WHEREAS, Rabbi Michoel Ber Weissmandl was also able to smuggle letters and telegrams to leaders with abilities he hoped would help save the Jews of Europe, including President Franklin Delano Roosevelt and Winston Churchill and alerting them to the progressive Nazi destruction of European Jewry; in addition, he provided actionable intel in terms of where the railroads and crematoriums should be bombed; and
WHEREAS, The courage, wisdom and tenacity of this determined man laid the groundwork for several rescue missions, including the Mantello Mission, and the Wallenberg Mission, which freed tens of thousands of Hungarian Jews; now, therefore, be it
RESOLVED, That this Legislative Body pause in its deliberations to honor the memory of Rabbi Michoel Ber Weissmandl in the United States to save the European Jewish populace during World War II.”
In the book Witness to History, author Ruth Lichtenstein calls Rabbi Weissmandl, “a visionary committed to Jewish rescue,” who “was little appreciated by his contemporaries.” Mrs. Lichtenstein goes on to detail the life and activities of Rabbi Weissmandl and how he became involved in these rescue efforts:
“Before the outbreak of World War II, Weissmandl worked on behalf of Jews persecuted and expelled from Austria’s Burgenland district. He enlisted the aid of the Bishop of Canterbury, whose friendship he had earned in his scholarly travels to England before the war. These activities foreshadowed Weissmandl’s intense exertions with the Working Group and the Europa Plan. During the war, he dedicated all of his time to rescue efforts, yet he retained his traditional dress and a full beard, despite the harassment and serious risk to his life he incurred.
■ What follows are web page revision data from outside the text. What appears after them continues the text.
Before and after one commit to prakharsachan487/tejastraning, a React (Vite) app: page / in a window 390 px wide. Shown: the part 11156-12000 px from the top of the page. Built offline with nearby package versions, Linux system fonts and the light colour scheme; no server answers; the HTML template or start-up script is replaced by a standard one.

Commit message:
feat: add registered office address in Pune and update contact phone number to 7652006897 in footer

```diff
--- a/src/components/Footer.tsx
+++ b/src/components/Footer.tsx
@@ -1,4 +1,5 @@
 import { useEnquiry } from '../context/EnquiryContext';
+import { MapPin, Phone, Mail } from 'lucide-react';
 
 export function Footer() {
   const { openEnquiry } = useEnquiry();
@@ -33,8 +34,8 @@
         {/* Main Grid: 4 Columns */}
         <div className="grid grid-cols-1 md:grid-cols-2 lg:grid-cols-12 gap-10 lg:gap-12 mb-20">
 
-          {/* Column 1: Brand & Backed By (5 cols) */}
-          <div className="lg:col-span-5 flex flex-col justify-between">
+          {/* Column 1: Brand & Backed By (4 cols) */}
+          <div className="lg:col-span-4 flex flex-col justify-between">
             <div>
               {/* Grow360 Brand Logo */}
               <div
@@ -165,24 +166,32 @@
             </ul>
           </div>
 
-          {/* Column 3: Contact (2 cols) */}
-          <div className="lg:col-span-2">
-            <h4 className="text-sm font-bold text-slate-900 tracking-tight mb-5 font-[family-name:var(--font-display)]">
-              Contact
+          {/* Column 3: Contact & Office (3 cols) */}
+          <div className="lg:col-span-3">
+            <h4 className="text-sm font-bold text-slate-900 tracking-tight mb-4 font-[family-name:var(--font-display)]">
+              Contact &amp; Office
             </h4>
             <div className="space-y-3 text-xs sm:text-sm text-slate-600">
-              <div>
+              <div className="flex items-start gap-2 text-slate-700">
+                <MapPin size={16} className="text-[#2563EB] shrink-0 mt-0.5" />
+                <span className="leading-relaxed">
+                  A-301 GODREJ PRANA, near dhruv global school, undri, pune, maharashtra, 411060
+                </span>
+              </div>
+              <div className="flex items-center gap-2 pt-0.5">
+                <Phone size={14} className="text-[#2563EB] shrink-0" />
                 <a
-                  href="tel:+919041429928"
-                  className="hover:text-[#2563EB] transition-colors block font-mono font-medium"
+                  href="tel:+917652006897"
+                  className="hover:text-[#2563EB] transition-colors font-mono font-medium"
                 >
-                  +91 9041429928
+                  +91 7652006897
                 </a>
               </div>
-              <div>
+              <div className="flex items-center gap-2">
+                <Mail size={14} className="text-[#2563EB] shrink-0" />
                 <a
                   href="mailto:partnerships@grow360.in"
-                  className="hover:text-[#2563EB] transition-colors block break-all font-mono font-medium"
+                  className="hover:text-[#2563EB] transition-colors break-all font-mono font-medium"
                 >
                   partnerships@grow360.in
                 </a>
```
After the failed Slovak uprising in August 1944, the Germans liquidated the Slovak Jewish community. Rabbi Weissmandl and his family were arrested and sent to the Sered labor camp, where he continued his relief efforts. . .En route to Auschwitz, Rabbi Weissmandl used a saw to file the lock on the cattle car door and jumped from the train, though he was unable to save his wife and five children, who were murdered in Auschwitz. Rabbi Weissmandl found refuge in a bunker near Bratislava with seventeen Jews, among them Rabbi Menachem Mendel Halberstam, the Stropkover Rebbe. In the winter of 1945, all those in the bunker, including Rabbi Weissmandl, escaped to Switzerland with the help of Dr. Rudolf (Israel) Kasztner.
Rabbi Weissmandl arrived in Switzerland a shattered man. He had lost his wife and children in Auschwitz; his father-in-law, Rabbi Ungar, had passed away on February 21, 1945, while hiding in the forest with his son; and his closest colleagues were dead. He had spent more than five years pleading for money to rescue Jews to no avail, and he was haunted by the memory of those he could not save. After the war, Rabbi Weissmandl rebuilt the Nitra Yeshivah, which he eventually reestablished in Mount Kisco, New York.”
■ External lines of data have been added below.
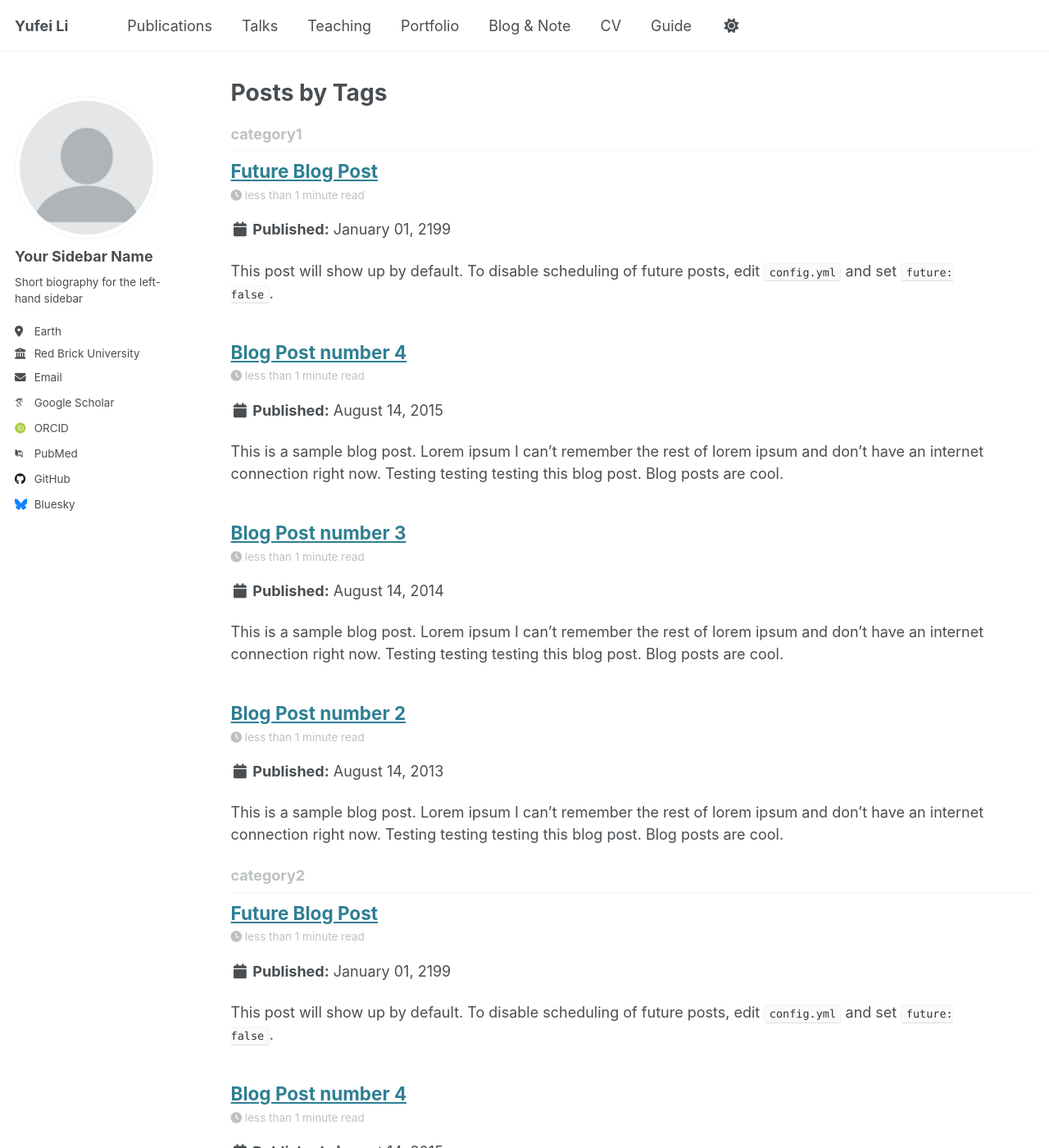
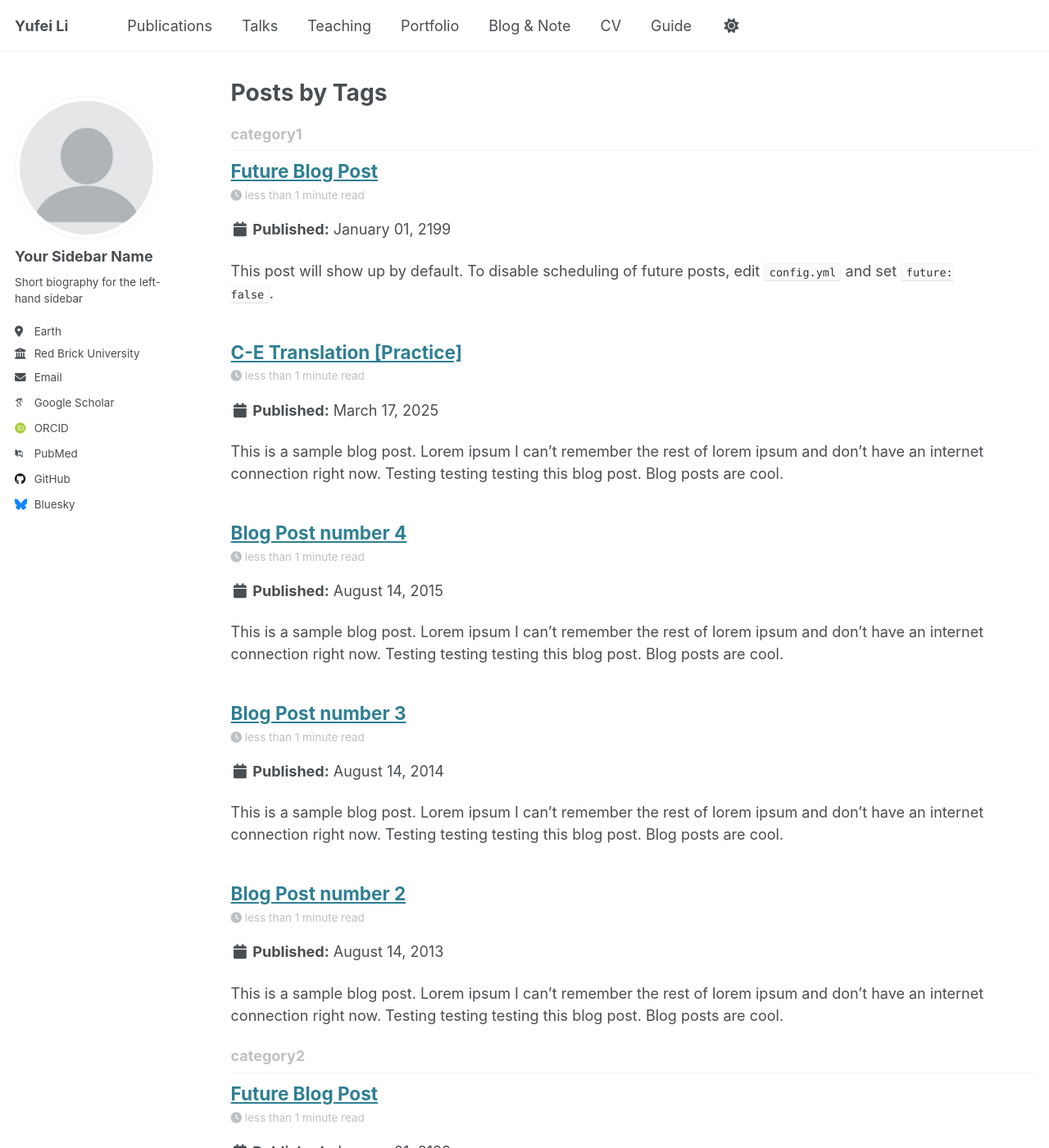
Before and after one commit to Floraaah/Floraaah, a Jekyll site: the page built from _pages/tag-archive.html, in a window 1280 px wide and 1400 px high. Shown: the whole window at 82% size. Built offline with Jekyll 4.4.1, drawn with Linux system fonts in a browser that asks for light colours; some web fonts are replaced; a file with an impossible date is left out; some of the changed text lies outside the part shown.

Commit message:
Update 2012-08-14-blog-post-1.md

```diff
--- a/_posts/2012-08-14-blog-post-1.md
+++ b/_posts/2012-08-14-blog-post-1.md
@@ -1,6 +1,6 @@
 ---
 title: 'C-E Translation \[Practice\]'
-date:
+date: 2025-03-17
 permalink: /posts/2012/08/blog-post-1/
 tags:
   - cool posts
```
In further tribute to Rabbi Weissmandl, Assemblyman Joseph R. Lentol also introduced an identical Legislative Resolution in the Assembly, and posthumously awarded the Liberty Medal to Rabbi Weissmandl. “Rabbi Weissmandl was a defender of freedom and of liberty,” Assemblyman Lentol said. “He is a hero for all generations of Jews – but also for everyone who needs a brave man to look to when help is needed for those persecuted and threatened with annihilation in today’s world.”
“Even 55 years after his death, the memory of his heroic acts still burns brightly for so many people in the Jewish community,” added Senator Felder. “It is an honor for us to pay tribute to Rabbi Weissmandl and to publicize his brave and inspirational actions. His selfless behavior is a lesson for the ages.”